| What you are asked to do |
Check each line of the listing below for the string "width", and give only how many lines hold it.

(Records for the task begins)

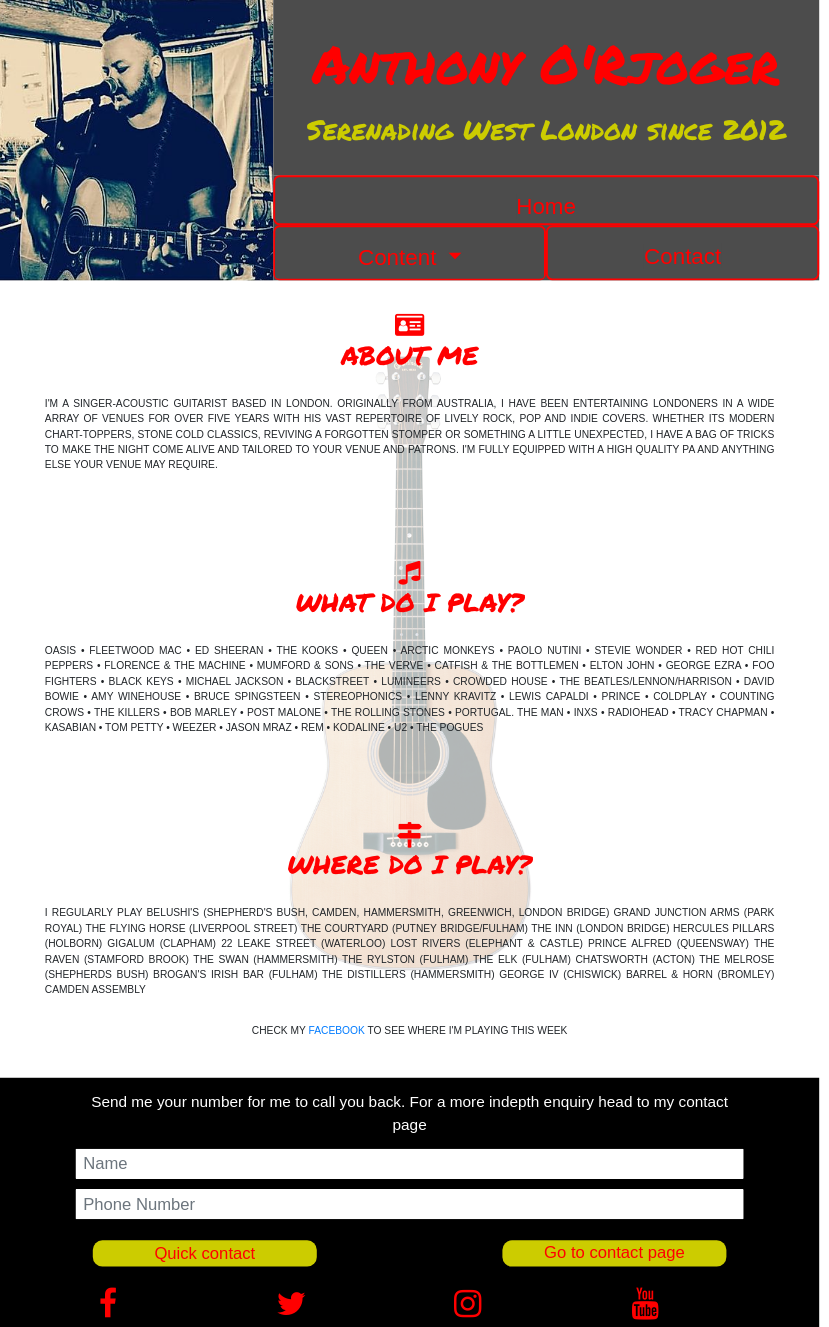
Repository: SimonGeorgeNZ/milestone_1
Page: index.html
The author's editor kept a record of every edit. The page is drawn from the files as they stood at one moment, then again after the next edit.
The browser window is 1280 px wide. The page is 1295 px wide, so the pictures cover 1295 px, including what lies to the right of the window. The pictures show the whole page, at 64% of full size.
Some web fonts or font styles are not loaded; a fallback is used. Some web libraries are served in a nearby version.

Above is the page before.

### index.html
<!DOCTYPE html>
<html lang="en">

<head>
    <meta charset="UTF-8">
    <meta name="viewport" content="width=device-width, initial-scale=1.0">
    <meta http-equiv="X-UA-Compatible" content="ie=edge">
    <link rel="stylesheet" href="assets/css/style.css" type="text/css" />
    <link rel="stylesheet" href="https://maxcdn.bootstrapcdn.com/bootstrap/4.2.1/css/bootstrap.min.css" type="text/css" />
    <link rel="stylesheet" href="https://maxcdn.bootstrapcdn.com/font-awesome/4.7.0/css/font-awesome.min.css" type="text/css" />
    <title>Anthony O'Rjoger</title>
</head>

<body>
    <header>

        <div class="row no-gutters">
            <a class="col-md-4 profile" href="index.html"></a>
            <div class="col-md-8">
                <div class="row no-gutters bg-color-title">
                    <div class="col title">
                        <h1 class="name">Anthony O'Rjoger</h1>
                        <h2 class="tag-line">Serenading West London since 2012</h2>
                    </div>
                </div>
                <div class="row no-gutters bg-col-blk">
                    <div class="col-4 col-sm-12 nav-but">
                        <a href="index.html" class="nav-but-text"><i aria-hidden="true"></i><span>Home</span></a>
                    </div>
                    <div class="col-4 col-sm-6 dropdown nav-but">
                        <button class="btn btn-secondary dropdown-toggle container-fluid" type="button" id="dropdownMenuButton" data-toggle="dropdown" aria-haspopup="true" aria-expanded="false">
    Content
  </button>
                        <div class="dropdown-menu" aria-labelledby="dropdownMenuButton">
                            <a class="dropdown-item" href="photos.html">Photos</a>
                            <a class="dropdown-item" href="videos.html">Videos</a>
                        </div>
                    </div>
                    <div class="col-4 col-sm-6 nav-but">
                        <a href="#quickcontact" class="nav-but-text"><i aria-hidden="true"></i><span>Contact</span></a>
                    </div>
                </div>

            </div>

        </div>
        </div>
    </header>

    <body class="jumbotron-main">
        <div class="row">
            <div class="about">
                <h1 class="text-box-heading"><i class="fa fa-id-card"></i><br>About me</h1>
                <p class="text-box">
                    I'm a singer-acoustic guitarist based in London. Originally from Australia, I have been entertaining Londoners in a wide array of venues for over five years with his vast repertoire of lively rock, pop and indie covers. Whether its modern chart-toppers,
                    stone cold classics, reviving a forgotten stomper or something a little unexpected, I have a bag of tricks to make the night come alive and tailored to your venue and patrons. I'm fully equipped with a high quality PA and anything
                    else your venue may require.
                </p>
            </div>
            <div class="about">
                <h1 class="text-box-heading"><i class="fa fa-music"></i><br>What do I play?</h1>
                <p class="text-box">
                    OASIS • FLEETWOOD MAC • ED SHEERAN • THE KOOKS • QUEEN • ARCTIC MONKEYS • PAOLO NUTINI • STEVIE WONDER • RED HOT CHILI PEPPERS • FLORENCE & THE MACHINE • MUMFORD & SONS • THE VERVE • CATFISH & THE BOTTLEMEN • ELTON JOHN • GEORGE EZRA • FOO FIGHTERS •
                    BLACK KEYS • MICHAEL JACKSON • BLACKSTREET • LUMINEERS • CROWDED HOUSE • THE BEATLES/LENNON/HARRISON • DAVID BOWIE • AMY WINEHOUSE • BRUCE SPINGSTEEN • STEREOPHONICS • LENNY KRAVITZ • LEWIS CAPALDI • PRINCE • COLDPLAY • COUNTING CROWS
                    • THE KILLERS • BOB MARLEY • POST MALONE • THE ROLLING STONES • PORTUGAL. THE MAN • INXS • RADIOHEAD • TRACY CHAPMAN • KASABIAN • TOM PETTY • WEEZER • JASON MRAZ • REM • KODALINE • U2 • THE POGUES
                </p>
            </div>
            <div class="about">
                <h1 class="text-box-heading"><i class="fa fa-map-signs"></i><br>Where do I play?</h1>
                <p class="text-box">
                    I regularly play BELUSHI'S (Shepherd's Bush, Camden, Hammersmith, Greenwich, London Bridge) GRAND JUNCTION ARMS (Park Royal) THE FLYING HORSE (Liverpool Street) THE COURTYARD (Putney Bridge/Fulham) THE INN (London Bridge) HERCULES PILLARS (Holborn) GIGALUM
                    (Clapham) 22 LEAKE STREET (Waterloo) LOST RIVERS (Elephant & Castle) PRINCE ALFRED (Queensway) THE RAVEN (Stamford Brook) THE SWAN (Hammersmith) THE RYLSTON (Fulham) THE ELK (Fulham) CHATSWORTH (Acton) THE MELROSE (Shepherds Bush)
                    BROGAN'S IRISH BAR (Fulham) THE DISTILLERS (Hammersmith) GEORGE IV (Chiswick) BARREL & HORN (Bromley) CAMDEN ASSEMBLY
                </p>

                <p class="text-box-1">Check my <a href="https://www.facebook.com/anthonyorjogermusic/" target="_blank">facebook</a> to see where I'm playing this week </p>


            </div>


        </div>
    </body>
    <footer class="container-fluid footer-bg footer">
        <div class="row">
            <div class="col">
                <form class="contact">
                    <div class="row no-gutters form">
                        <div class="col contact d-none d-md-block">
                            <div class="quickcontact" id="quickcontact">
                                <p>Send me your number for me to call you back. For a more indepth enquiry head to my contact page</p>
                            </div>
                            <input type="text" id="fullname" class="form-control" placeholder="Name" required />
                            <input type="text" id="phonenumber" class="form-control" placeholder="Phone Number" required />
                        </div>
                        <div class="row contactmobile d-md-none contact">
                            <div class="col-12">
                                <input type="text" id="fullname" class="form-control" placeholder="Name" name="name" required/>
                                <input type="email" id="emailaddress" class="form-control" placeholder="Email" name="email" required/>
                            </div>
                            <div class="col-12">
                                <textarea rows="5" name="projectsummary" id="projectsummary" class="form-control" placeholder="Whats the gig?" required/></textarea>
                            </div>
                        </div>
                    </div>
                </form>
            </div>
        </div>
        <div class="row">
            <input class="submit" type="submit" value="Quick contact" data-toggle="modal" data-target="#thanks" />
            <a href="contact.html" class="contactlink"><i aria-hidden="true"></i><span>Go to contact page</span></a>
        </div>
        <div class="container social-links-top">
            <div class="row no-gutters">
                <div class="col-3">
                    <a class="social-but" target=_ "blank" href="https://www.facebook.com/anthonyorjogermusic/">
                             <i class="fa fa-facebook" aria-hidden="true"></i>
                               <span class="sr-only">facebook</span>
                        </a>
                </div>
                <div class="col-3">
                    <a class="social-but" target=_ "blank" href="https://twitter.com/anthonyorjoger">
                             <i class="fa fa-twitter" aria-hidden="true"></i>
                               <span class="sr-only">Twitter</span>
                        </a>
                </div>
                <div class="col-3">
                    <a class="social-but" target=_ "blank" href="https://www.instagram.com/aor_music/">
                             <i class="fa fa-instagram" aria-hidden="true"></i>
                               <span class="sr-only">Instagram</span>
                        </a>
                </div>
                <div class="col-3">
                    <a class="social-but" target=_ "blank" href="https://www.youtube.com/channel/UCJdZ-PkIdPwwX4xIostHZ1g">
                             <i class="fa fa-youtube" aria-hidden="true"></i>
                               <span class="sr-only">Youtube</span>
                        </a>
                </div>
            </div>
        </div>
    </footer>

</body>
<script src="https://code.jquery.com/jquery-3.4.1.slim.min.js" integrity="sha384-J6qa4849blE2+poT4WnyKhv5vZF5SrPo0iEjwBvKU7imGFAV0wwj1yYfoRSJoZ+n" crossorigin="anonymous"></script>
<script src="https://cdn.jsdelivr.net/npm/popper.js@1.16.0/dist/umd/popper.min.js" integrity="sha384-Q6E9RHvbIyZFJoft+2mJbHaEWldlvI9IOYy5n3zV9zzTtmI3UksdQRVvoxMfooAo" crossorigin="anonymous"></script>
<script src="https://stackpath.bootstrapcdn.com/bootstrap/4.4.1/js/bootstrap.min.js" integrity="sha384-wfSDF2E50Y2D1uUdj0O3uMBJnjuUD4Ih7YwaYd1iqfktj0Uod8GCExl3Og8ifwB6" crossorigin="anonymous"></script>

<div class="modal fade" id="thanks" tabindex="-1" role="dialog" aria-labelledby="exampleModalLabel" aria-hidden="true">
    <div class="modal-dialog" role="document">
        <div class="modal-content">
            <div class="modal-header">
                <h5 class="modal-title" id="exampleModalLabel">Thanks!</h5>
                <button type="button" class="close" data-dismiss="modal" aria-label="Close">
          <span aria-hidden="true">&times;</span>
        </button>
            </div>
            <div class="modal-body">
                I'll be in touch shortly
            </div>
            <div class="modal-footer">
                <button type="button" class="close" data-dismiss="modal">Close</button>
            </div>
        </div>
    </div>
</div>

</html>

### assets/css/style.css
@import url('https://fonts.googleapis.com/css?family=Alatsi|Permanent+Marker|100,200,300,400,500,600,700');



/*------------------Colors------*/

.bg-color-title {
    background-color: #4c4c4c;
}

.li-menu-color {
    background-color: #4c4c4c;
}

.bg-col-blk {
    background-color: #4c4c4c;
}

.footer-bg {
    background-color: black;
}

.submit {
    color: #ff0000!important;
    background-color: #cccc00!important;
}

.contactlink {
    color: #ff0000!important;
    background-color: #cccc00!important;
}

.name {
    color: #ff0000;
}

.tag-line {
    color: #cccc00;
}

.nav-but {
    border-color: #ff0000;
}

.nav-but-text {
    color: #ff0000;
    background-color: #4c4c4c;
}

.dropdown-menu {
    background-color: #4c4c4c !important;
    border-color: #ff0000!important;
}

#dropdownMenuButton {
    color: #ff0000;
    background-color: #4c4c4c;
}

.dropdown-item {
    color: #ff0000!important;
}

h4 {
    color: #ff0000!important;
}

.social-links-top {
    border-color: #ff0000!important;
    background-color: #000000;
}

.page-heading {
    color: #ff0000;
}

.quickcontact {
    color: #ffffff;
}


/*------------------Heading------*/

header {
    margin: 0;
}

.title {
    margin-left: 25px;
    margin-right: 25px;
}


.profile {
    background: url("../images/anthony.jpg");
    background-position: center;
    background-repeat: no-repeat;
    background-size: cover;
    min-height: 350px;
    transition: all ease-in-out;
    -moz-transition: all .5s ease-in-out;
    -webkit-transition: all .5s ease-in-out;

}

.name {
    font-family: "Permanent Marker", sans-serif;
    font-weight: 100;
    font-size: calc(70px + 1vw);
    margin-top: 50px;
    text-align: center;
    padding-bottom: 20px;
}

.tag-line {
    font-family: "Permanent Marker", sans-serif;
    font-weight: 200;
    font-size: calc(30px + 1vw);
    margin-bottom: 20px;
    text-align: center;
    padding-bottom: 25px;
}


.menucontainer {
    font-size: 0;
}

#nav li {
    font-size: 14px;
    padding: 0;
    margin: 0;
}

.social-links-top {
    padding-bottom: 0;
    margin: 0;
    border-style: none;
}

/*------------------Nav------*/

.nav-but {
    border-style: solid;
    border-width: 3px;
    border-radius: 10px;
    text-align: center;
    padding-top: 20px;
}

.nav-but-text {
    font-family: 'Alatsi', sans-serif;
    font-size: 35px;
}

.dropdown-menu {
    border-width: 3px!important;
    font-size: 35px!important;
    text-align: center!important;
    min-width: 75px!important;
    min-height: 75px!important;
    border-radius: 10px!important;
}

#dropdownMenuButton {
    font-family: 'Alatsi', sans-serif;
    font-size: 35px;
    border: none;
}

.icon {
    font-size: 35px!important;
    color: #ff0000;
}

.dropdown {
    padding-top: 15px;
}

.dropdown-toggle:hover {
    background-color: transparent;
    color: #000000!important
}


.dropdown-item:hover {
    background-color: transparent!important;
    color: #000000!important
}

.nav-but-text:hover {
    cursor: pointer;
    color: #000000!important;
    text-decoration: none;
}


/*------------------Main-section------*/

.text-box-heading {
    color: #ff0000;
    font-family: "Permanent Marker", sans-serif;
    text-transform: uppercase;
}

.text-box {
    font-family: 'Alatsi', sans-serif;
    margin: 40px;
    text-transform: uppercase;
}

.text-box-1 {
    font-family: 'Alatsi', sans-serif;
    text-align: center;
    text-transform: uppercase;
}

h1 {
    color: #ff000!important;
}

.jumbotron {
    margin-bottom: 0!important;
    padding: 0;
}

.jumbotron-main {
    background-attachment: scroll;
    background: url("../images/Background-image.png");
    background-repeat: no-repeat;
    background-position: center;
    padding: 0;

}

.social-but {
    font-size: 50px;
    color: #ff0000;
    margin-left: 25%;
}

.about {
    text-align: justify;
    margin: 45px;
}

.text-box-heading {
    text-align: center;
}

.image {
    margin: auto;
    margin-top: 100px;
    display: block;
    height: 200px;
    width: 200px;

}

.video {
    text-align: center;
    height: 150px;
    width: 150px;
    margin-top: 50px;
}

.image:hover {
    cursor: pointer;
}

.bottom-padding {
    margin-bottom: 250px;
}

.image-text {
    padding-top: 15px;
    text-align: center;
    font-family: 'Alatsi', sans-serif;
    font-size: 20px;
}

.modal-footer {
    font-family: 'Alatsi', sans-serif;
    font-size: 25px;
    text-align: center;
}

.modal-image {
    width: auto;
    height: auto;
}

/*------------------Contact------*/

.form-control {
    border-style: solid!important;
    border-width: 3px!important;
    border-color: #000000!important;
}

.page-heading {
    font-family: "Permanent Marker", sans-serif;
    font-size: 65px;
    text-transform: uppercase;
    text-align: center;
    padding-top: 20px;
}


/*------------------Footer------*/


.submit {
    font-family: 'Alatsi', sans-serif;
    font-size: 26px;
    border: none;
    margin: auto;
    margin-top: 10px;
    margin-bottom: 20px;
    border-radius: 15px;
    width: 350px;
}

.contactlink {
    font-family: 'Alatsi', sans-serif;
    font-size: 26px;
    border: none;
    margin: auto;
    margin-top: 10px;
    margin-bottom: 20px;
    border-radius: 15px;
    width: 350px;
    text-align: center;
}

.contact {
    padding: 10px;
    margin-left: 45px;
    margin-right: 45px;

}

#fullname {
    margin-bottom: 10px;
}

input[type="text"] {
    font-family: 'Alatsi', sans-serif;
    font-size: 26px;
}

input[type="email"] {
    font-family: 'Alatsi', sans-serif;
    font-size: 26px;
}


#projectsummary {
    font-family: 'Alatsi', sans-serif;
    font-size: 26px;
}

.social-links-top {
    width: 100vw;
}

.quickcontact {
    font-family: 'Alatsi', sans-serif;
    font-size: 24px;
    text-align: center;
}

.contactlink:hover {
    text-decoration: none;
    color: #000000!important;
}

.submit:hover {
    cursor: pointer;
    color: #000000!important;
}

After the next edit:
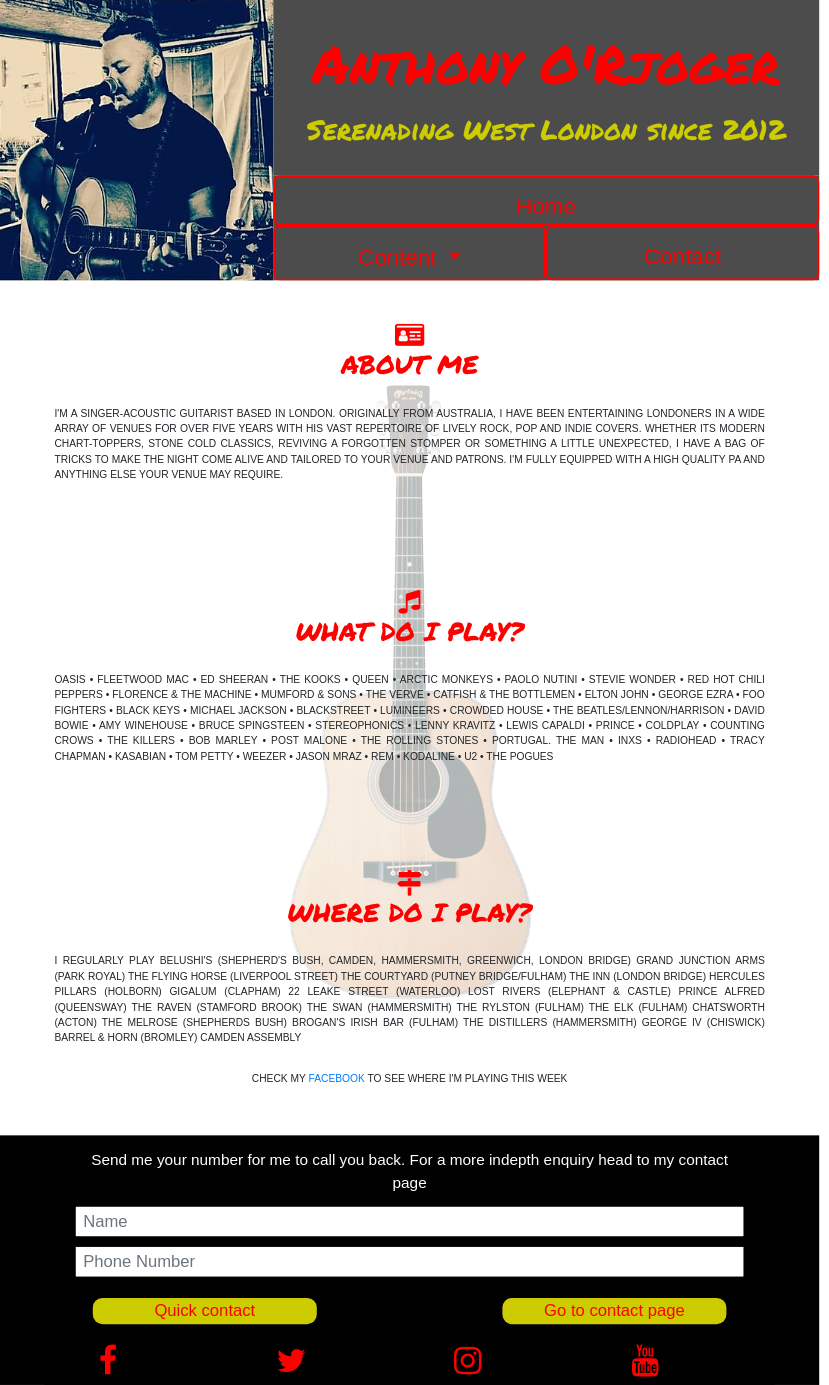
The edit:
--- a/assets/css/style.css
+++ b/assets/css/style.css
@@ -241,7 +241,7 @@
 
 .about {
     text-align: justify;
-    margin: 45px;
+    margin: 60px;
 }
 
 .text-box-heading {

(Records for the task ends)

| Task answer |
11